Start of SUPPLIED RECORDS

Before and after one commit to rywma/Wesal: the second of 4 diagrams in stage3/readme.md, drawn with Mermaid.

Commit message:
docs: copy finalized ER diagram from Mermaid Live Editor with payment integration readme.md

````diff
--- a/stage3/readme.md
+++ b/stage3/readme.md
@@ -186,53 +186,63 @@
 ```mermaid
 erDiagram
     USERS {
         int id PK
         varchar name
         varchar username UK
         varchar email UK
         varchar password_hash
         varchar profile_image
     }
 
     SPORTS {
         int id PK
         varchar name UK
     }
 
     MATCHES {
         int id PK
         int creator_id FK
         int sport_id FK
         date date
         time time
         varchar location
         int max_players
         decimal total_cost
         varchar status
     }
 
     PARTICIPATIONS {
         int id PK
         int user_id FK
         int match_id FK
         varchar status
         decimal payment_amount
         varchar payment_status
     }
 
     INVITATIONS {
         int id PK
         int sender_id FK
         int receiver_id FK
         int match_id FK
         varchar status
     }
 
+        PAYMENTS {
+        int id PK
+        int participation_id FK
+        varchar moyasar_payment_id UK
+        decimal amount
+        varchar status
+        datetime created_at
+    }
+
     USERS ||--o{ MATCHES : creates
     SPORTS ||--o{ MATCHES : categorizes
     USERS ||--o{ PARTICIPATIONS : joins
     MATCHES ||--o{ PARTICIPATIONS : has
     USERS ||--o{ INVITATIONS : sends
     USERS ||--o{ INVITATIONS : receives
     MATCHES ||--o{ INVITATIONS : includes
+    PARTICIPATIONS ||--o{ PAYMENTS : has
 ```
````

End of SUPPLIED RECORDS
Start of SUPPLIED RECORDS

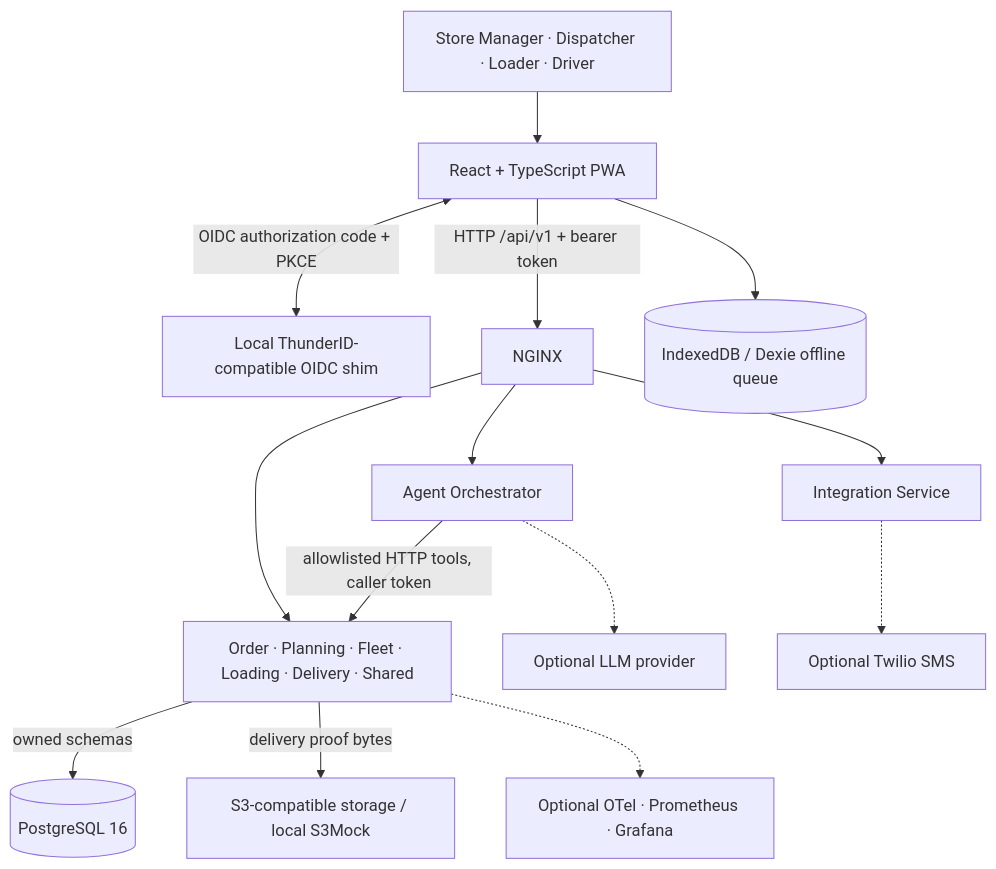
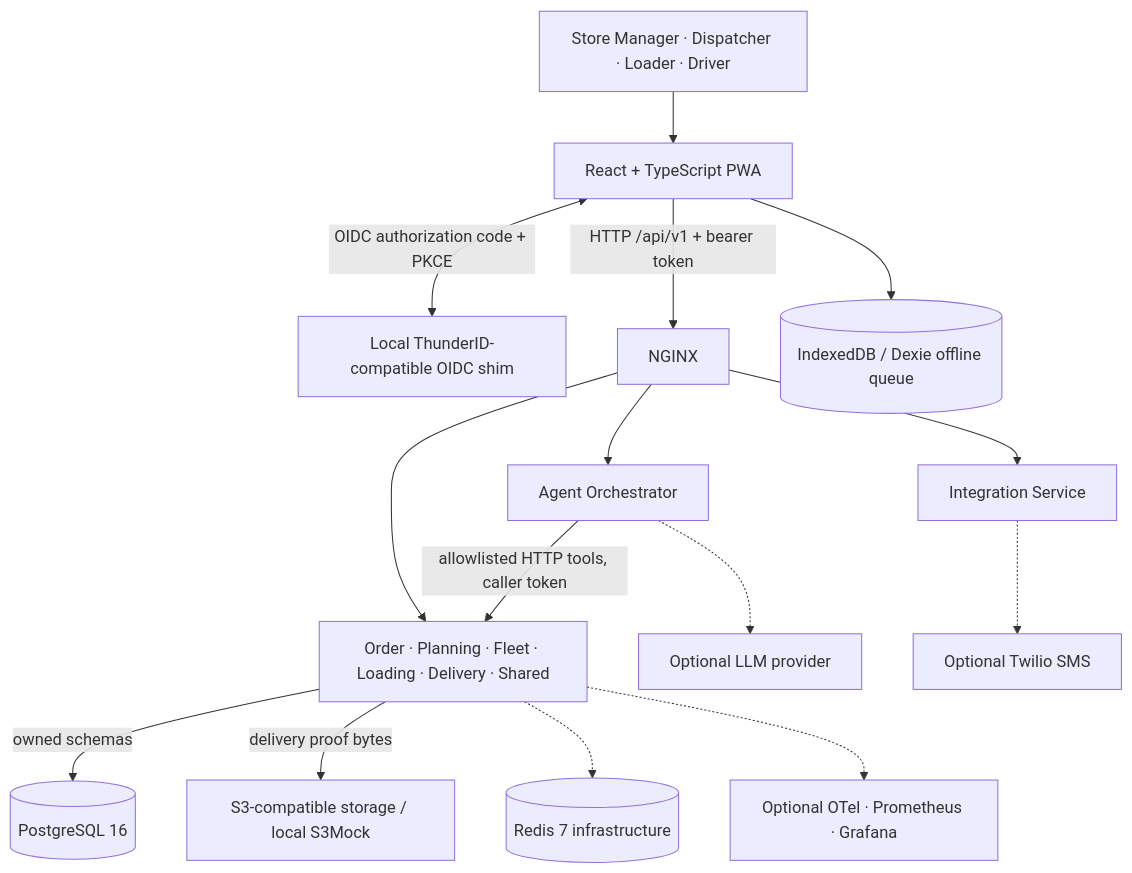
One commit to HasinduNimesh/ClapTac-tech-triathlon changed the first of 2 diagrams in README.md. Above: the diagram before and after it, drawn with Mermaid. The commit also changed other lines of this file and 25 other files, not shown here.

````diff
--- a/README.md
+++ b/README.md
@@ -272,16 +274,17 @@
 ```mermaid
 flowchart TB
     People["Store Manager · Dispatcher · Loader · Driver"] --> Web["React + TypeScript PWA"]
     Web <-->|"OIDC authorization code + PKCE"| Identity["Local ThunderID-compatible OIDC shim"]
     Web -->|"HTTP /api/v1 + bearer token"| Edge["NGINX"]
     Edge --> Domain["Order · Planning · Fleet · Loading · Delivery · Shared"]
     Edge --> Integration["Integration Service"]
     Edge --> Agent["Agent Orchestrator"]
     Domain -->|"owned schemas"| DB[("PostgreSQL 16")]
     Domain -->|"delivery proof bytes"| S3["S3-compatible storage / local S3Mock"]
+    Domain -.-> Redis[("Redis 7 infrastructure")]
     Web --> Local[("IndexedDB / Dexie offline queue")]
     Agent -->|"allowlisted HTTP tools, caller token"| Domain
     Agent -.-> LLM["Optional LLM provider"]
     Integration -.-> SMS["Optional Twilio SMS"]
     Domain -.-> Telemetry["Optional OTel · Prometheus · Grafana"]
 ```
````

End of SUPPLIED RECORDS
Start of SUPPLIED RECORDS

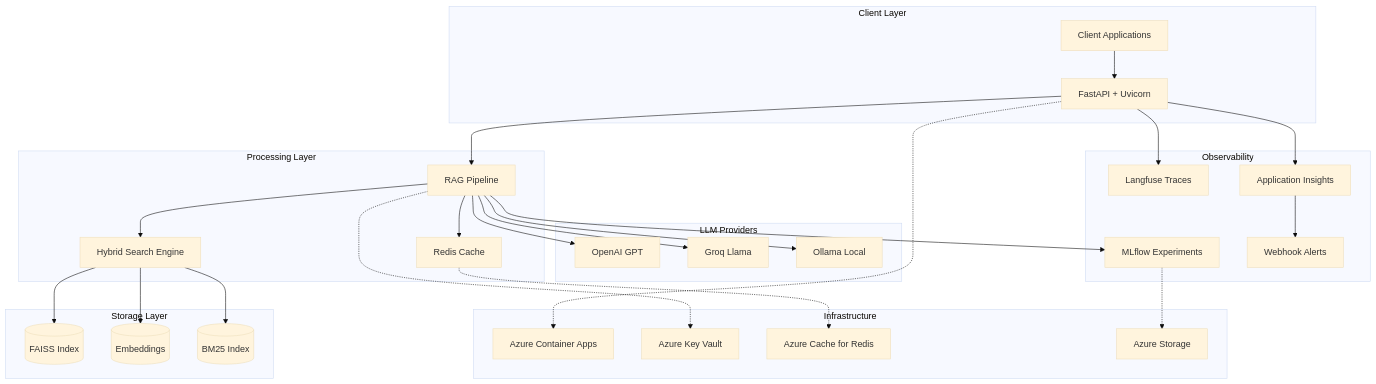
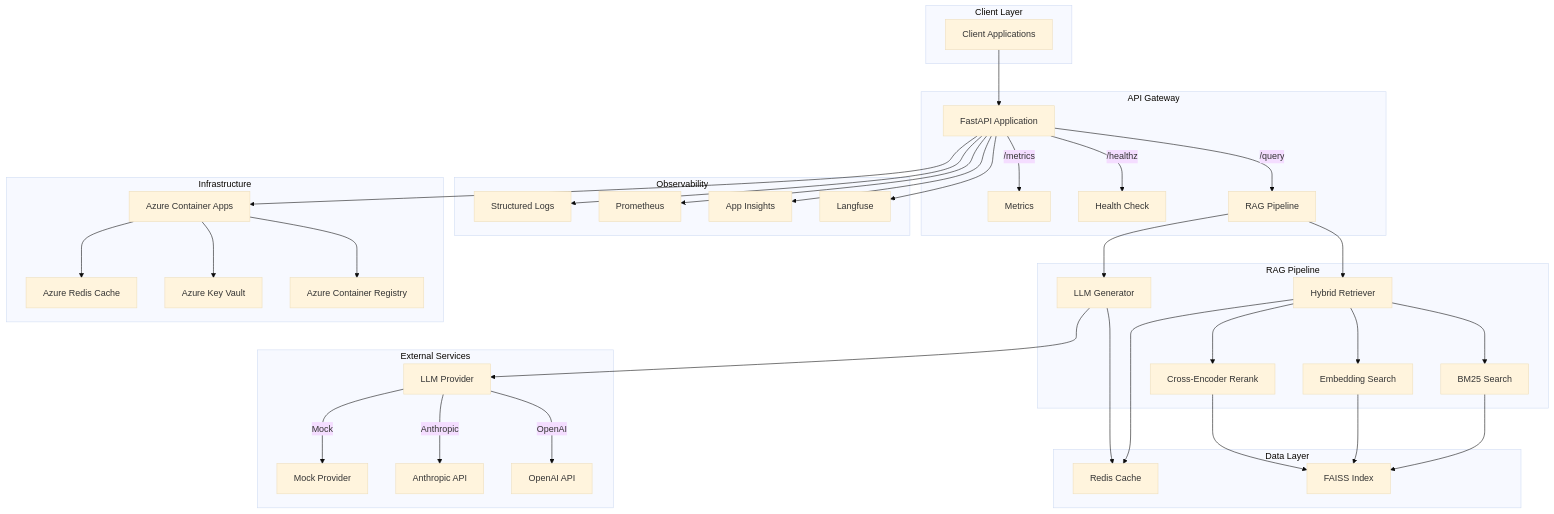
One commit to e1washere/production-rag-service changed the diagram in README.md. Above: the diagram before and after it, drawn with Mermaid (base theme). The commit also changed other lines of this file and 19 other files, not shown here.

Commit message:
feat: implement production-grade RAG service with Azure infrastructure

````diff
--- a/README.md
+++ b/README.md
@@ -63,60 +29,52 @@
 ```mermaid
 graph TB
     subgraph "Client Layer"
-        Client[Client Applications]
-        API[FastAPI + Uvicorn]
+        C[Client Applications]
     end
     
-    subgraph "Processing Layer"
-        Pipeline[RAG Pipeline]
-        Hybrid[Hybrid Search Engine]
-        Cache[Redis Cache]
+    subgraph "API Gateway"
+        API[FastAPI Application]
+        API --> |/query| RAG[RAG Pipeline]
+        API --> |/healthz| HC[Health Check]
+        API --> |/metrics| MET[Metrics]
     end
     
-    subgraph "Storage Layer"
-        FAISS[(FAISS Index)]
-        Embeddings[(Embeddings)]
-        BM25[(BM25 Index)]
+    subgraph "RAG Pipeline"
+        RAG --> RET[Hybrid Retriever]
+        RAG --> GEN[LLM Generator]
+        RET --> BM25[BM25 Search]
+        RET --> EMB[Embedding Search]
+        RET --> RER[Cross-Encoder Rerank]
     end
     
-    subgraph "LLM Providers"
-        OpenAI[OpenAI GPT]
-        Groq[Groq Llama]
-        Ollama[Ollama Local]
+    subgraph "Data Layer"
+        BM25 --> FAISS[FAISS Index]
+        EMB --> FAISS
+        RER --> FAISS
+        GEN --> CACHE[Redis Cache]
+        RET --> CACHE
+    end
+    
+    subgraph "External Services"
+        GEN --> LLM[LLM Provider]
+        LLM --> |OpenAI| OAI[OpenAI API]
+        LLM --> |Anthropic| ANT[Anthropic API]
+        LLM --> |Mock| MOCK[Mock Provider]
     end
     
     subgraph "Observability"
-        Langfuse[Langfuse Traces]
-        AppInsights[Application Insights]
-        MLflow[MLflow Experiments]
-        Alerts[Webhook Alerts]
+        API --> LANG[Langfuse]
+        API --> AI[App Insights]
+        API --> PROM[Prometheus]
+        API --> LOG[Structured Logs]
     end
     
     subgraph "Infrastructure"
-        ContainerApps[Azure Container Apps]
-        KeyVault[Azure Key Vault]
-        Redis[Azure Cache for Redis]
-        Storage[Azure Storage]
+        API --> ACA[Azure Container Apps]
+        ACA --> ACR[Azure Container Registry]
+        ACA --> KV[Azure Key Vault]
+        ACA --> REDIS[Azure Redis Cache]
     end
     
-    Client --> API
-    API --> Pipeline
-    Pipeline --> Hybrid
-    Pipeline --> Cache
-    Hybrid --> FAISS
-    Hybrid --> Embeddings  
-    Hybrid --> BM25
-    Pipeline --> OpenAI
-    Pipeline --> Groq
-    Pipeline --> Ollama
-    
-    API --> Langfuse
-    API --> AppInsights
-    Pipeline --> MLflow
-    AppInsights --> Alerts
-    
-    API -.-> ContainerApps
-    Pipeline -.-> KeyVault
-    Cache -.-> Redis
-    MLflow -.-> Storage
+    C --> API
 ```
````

End of SUPPLIED RECORDS

Go to the line with "Hybrid --> Embeddings" in the entries above and repeat every line from there through the line with "API -.-> ContainerApps", exactly and with no other text.

**FINAL ANSWER**
-    Hybrid --> Embeddings  
-    Hybrid --> BM25
-    Pipeline --> OpenAI
-    Pipeline --> Groq
-    Pipeline --> Ollama
-    
-    API --> Langfuse
-    API --> AppInsights
-    Pipeline --> MLflow
-    AppInsights --> Alerts
-    
-    API -.-> ContainerApps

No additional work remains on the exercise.